- EXERCISE GOAL: Return an exact copy of the data, starting at its first line and ending at the line that contains "The browser window", minus any pictures.

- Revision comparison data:

BEGIN

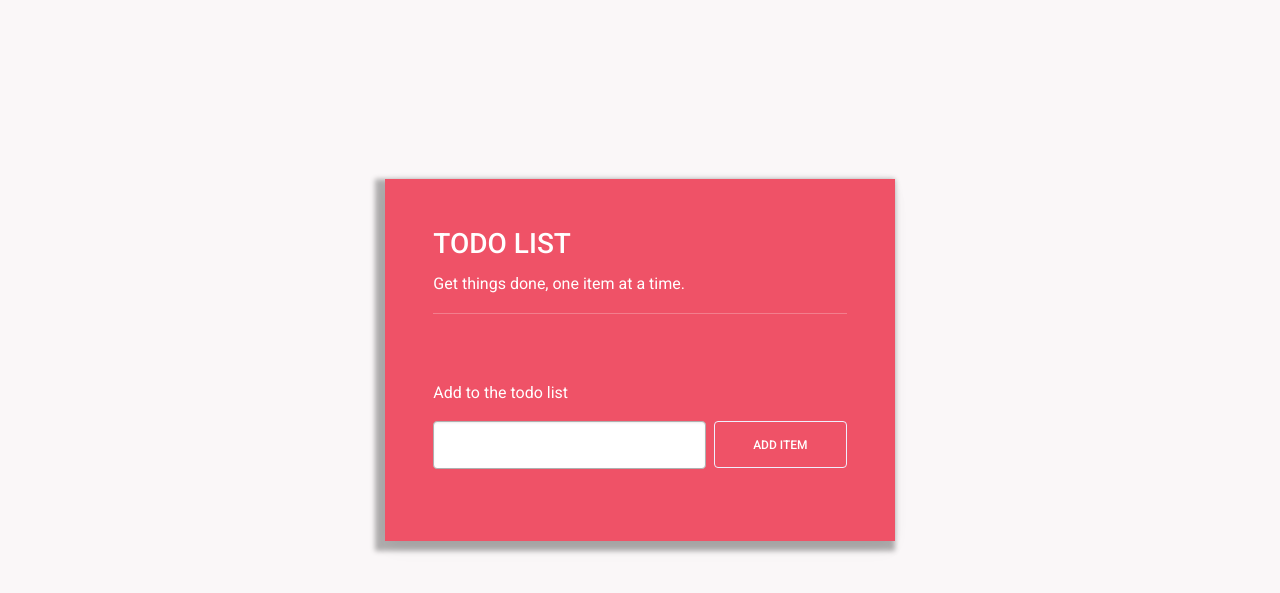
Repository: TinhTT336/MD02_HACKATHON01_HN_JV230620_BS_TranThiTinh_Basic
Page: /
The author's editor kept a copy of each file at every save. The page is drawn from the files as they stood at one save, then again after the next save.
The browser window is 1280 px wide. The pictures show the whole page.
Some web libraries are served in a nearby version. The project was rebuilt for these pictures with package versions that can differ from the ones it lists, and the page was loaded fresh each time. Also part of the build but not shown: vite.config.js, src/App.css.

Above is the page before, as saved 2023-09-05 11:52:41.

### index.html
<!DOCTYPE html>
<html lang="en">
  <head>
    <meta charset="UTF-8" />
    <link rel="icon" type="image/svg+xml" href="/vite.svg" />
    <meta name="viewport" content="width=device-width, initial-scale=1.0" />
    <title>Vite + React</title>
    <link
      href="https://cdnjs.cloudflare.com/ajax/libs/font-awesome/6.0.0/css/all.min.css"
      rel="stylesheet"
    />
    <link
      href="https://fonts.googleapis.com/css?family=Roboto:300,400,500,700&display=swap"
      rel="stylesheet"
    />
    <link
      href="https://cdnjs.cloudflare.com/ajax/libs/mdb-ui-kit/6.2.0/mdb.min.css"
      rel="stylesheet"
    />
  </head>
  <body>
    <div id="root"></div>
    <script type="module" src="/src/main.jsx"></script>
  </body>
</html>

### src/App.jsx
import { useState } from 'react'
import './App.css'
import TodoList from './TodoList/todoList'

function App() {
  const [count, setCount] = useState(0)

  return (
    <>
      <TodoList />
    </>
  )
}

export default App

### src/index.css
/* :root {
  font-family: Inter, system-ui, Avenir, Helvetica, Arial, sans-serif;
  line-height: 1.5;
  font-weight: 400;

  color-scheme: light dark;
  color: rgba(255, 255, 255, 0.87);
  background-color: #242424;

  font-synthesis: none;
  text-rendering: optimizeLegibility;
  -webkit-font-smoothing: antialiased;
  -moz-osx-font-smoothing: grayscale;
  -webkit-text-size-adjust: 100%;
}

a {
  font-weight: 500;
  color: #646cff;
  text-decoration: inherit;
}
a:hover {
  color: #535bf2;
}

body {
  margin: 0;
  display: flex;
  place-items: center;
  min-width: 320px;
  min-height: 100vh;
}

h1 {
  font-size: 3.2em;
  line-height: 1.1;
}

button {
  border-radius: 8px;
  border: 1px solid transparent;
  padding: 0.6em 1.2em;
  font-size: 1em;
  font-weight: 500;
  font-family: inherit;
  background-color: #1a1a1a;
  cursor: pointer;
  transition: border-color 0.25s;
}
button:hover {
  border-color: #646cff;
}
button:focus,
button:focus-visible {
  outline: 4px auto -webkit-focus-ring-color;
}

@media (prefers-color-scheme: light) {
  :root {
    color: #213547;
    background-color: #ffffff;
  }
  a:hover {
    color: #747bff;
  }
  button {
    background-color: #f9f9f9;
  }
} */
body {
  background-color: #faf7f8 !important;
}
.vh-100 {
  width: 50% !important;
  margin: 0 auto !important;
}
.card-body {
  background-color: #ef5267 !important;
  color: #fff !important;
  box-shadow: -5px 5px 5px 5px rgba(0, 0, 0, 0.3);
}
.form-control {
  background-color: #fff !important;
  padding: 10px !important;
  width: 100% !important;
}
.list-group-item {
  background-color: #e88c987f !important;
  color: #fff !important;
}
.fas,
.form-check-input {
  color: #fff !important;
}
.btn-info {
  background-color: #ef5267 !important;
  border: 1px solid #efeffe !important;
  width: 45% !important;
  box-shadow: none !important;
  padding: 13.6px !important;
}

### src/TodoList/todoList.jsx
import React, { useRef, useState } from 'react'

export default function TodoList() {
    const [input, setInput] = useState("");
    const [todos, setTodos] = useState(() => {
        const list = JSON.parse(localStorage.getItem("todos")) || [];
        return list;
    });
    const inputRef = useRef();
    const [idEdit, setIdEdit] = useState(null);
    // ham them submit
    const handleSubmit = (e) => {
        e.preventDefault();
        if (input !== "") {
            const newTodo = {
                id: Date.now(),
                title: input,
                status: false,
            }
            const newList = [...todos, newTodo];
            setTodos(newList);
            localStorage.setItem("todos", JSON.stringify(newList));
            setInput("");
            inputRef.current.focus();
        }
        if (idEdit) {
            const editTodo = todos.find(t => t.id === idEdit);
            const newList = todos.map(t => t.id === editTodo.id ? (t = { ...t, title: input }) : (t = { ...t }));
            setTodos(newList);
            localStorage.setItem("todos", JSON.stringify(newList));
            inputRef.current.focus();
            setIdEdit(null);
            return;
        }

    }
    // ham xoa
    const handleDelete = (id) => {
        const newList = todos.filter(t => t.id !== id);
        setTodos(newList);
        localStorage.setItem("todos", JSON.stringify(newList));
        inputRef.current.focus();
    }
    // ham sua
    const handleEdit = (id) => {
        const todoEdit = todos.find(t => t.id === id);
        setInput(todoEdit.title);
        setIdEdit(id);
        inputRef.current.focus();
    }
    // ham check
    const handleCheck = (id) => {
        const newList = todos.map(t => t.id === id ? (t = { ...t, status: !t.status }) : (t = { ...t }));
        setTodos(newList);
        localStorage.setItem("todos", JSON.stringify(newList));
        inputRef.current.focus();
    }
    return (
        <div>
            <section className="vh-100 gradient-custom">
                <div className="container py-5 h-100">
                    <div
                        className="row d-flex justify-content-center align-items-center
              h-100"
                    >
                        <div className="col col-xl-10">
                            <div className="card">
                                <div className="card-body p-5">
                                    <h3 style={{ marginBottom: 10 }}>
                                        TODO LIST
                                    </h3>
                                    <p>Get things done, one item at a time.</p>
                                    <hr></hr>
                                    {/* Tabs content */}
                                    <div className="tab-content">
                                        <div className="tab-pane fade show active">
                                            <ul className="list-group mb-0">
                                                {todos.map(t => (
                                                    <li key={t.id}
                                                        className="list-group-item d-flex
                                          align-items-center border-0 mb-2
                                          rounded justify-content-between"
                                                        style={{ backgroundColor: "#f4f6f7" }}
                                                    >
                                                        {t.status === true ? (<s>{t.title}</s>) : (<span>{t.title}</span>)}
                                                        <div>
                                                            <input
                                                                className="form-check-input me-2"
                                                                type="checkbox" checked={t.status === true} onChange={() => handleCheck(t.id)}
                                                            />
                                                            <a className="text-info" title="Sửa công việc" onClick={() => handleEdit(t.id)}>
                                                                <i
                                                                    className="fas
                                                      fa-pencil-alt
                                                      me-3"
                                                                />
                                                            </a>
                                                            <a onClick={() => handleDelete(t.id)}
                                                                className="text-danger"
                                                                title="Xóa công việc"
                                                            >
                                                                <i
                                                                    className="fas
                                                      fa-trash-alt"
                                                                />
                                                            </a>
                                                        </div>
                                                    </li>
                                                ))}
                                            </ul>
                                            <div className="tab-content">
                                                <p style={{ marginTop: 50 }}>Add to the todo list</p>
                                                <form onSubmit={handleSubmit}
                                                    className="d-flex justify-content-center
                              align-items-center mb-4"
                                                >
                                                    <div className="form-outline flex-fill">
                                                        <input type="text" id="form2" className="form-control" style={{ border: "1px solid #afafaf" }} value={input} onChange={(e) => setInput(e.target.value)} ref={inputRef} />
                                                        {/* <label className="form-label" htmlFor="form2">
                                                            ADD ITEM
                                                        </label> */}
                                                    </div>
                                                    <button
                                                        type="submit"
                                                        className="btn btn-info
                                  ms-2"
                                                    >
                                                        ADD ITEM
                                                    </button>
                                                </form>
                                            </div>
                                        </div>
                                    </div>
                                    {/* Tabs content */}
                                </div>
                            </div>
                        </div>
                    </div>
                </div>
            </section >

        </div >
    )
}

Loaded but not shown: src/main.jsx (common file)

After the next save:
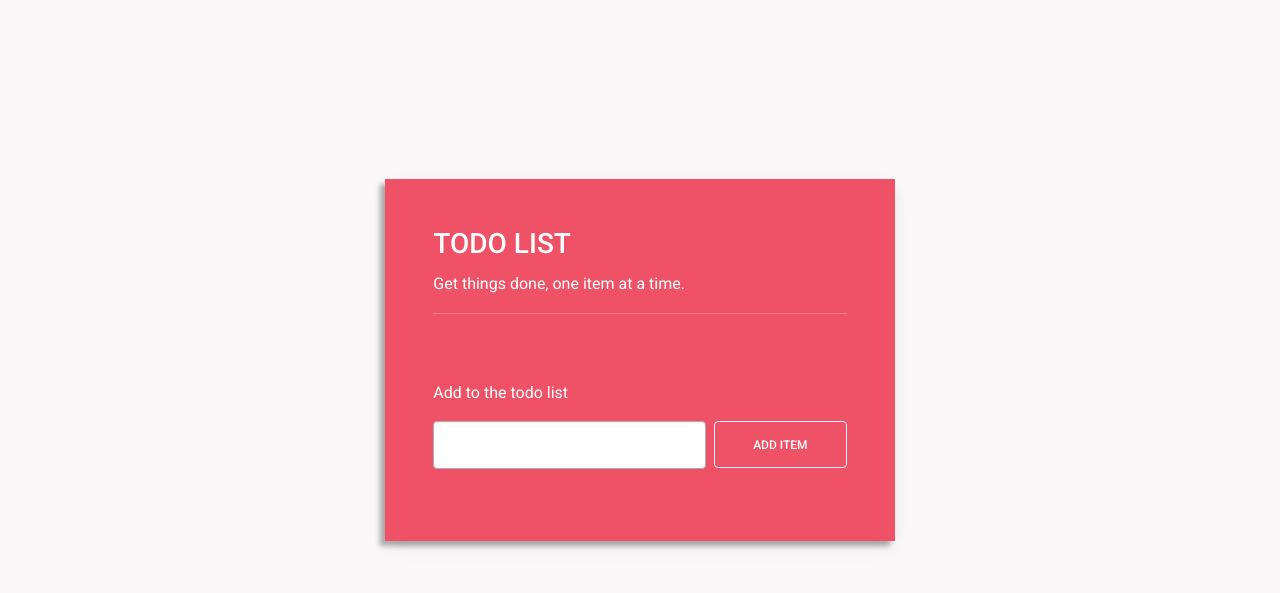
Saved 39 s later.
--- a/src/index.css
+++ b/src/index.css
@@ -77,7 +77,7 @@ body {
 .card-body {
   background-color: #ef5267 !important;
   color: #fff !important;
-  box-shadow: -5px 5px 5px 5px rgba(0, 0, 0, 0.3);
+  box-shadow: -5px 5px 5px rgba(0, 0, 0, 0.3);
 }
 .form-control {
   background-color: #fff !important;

END

- WRITTEN SOLUTION:
Repository: TinhTT336/MD02_HACKATHON01_HN_JV230620_BS_TranThiTinh_Basic
Page: /
The author's editor kept a copy of each file at every save. The page is drawn from the files as they stood at one save, then again after the next save.
The browser window is 1280 px wide. The pictures show the whole page.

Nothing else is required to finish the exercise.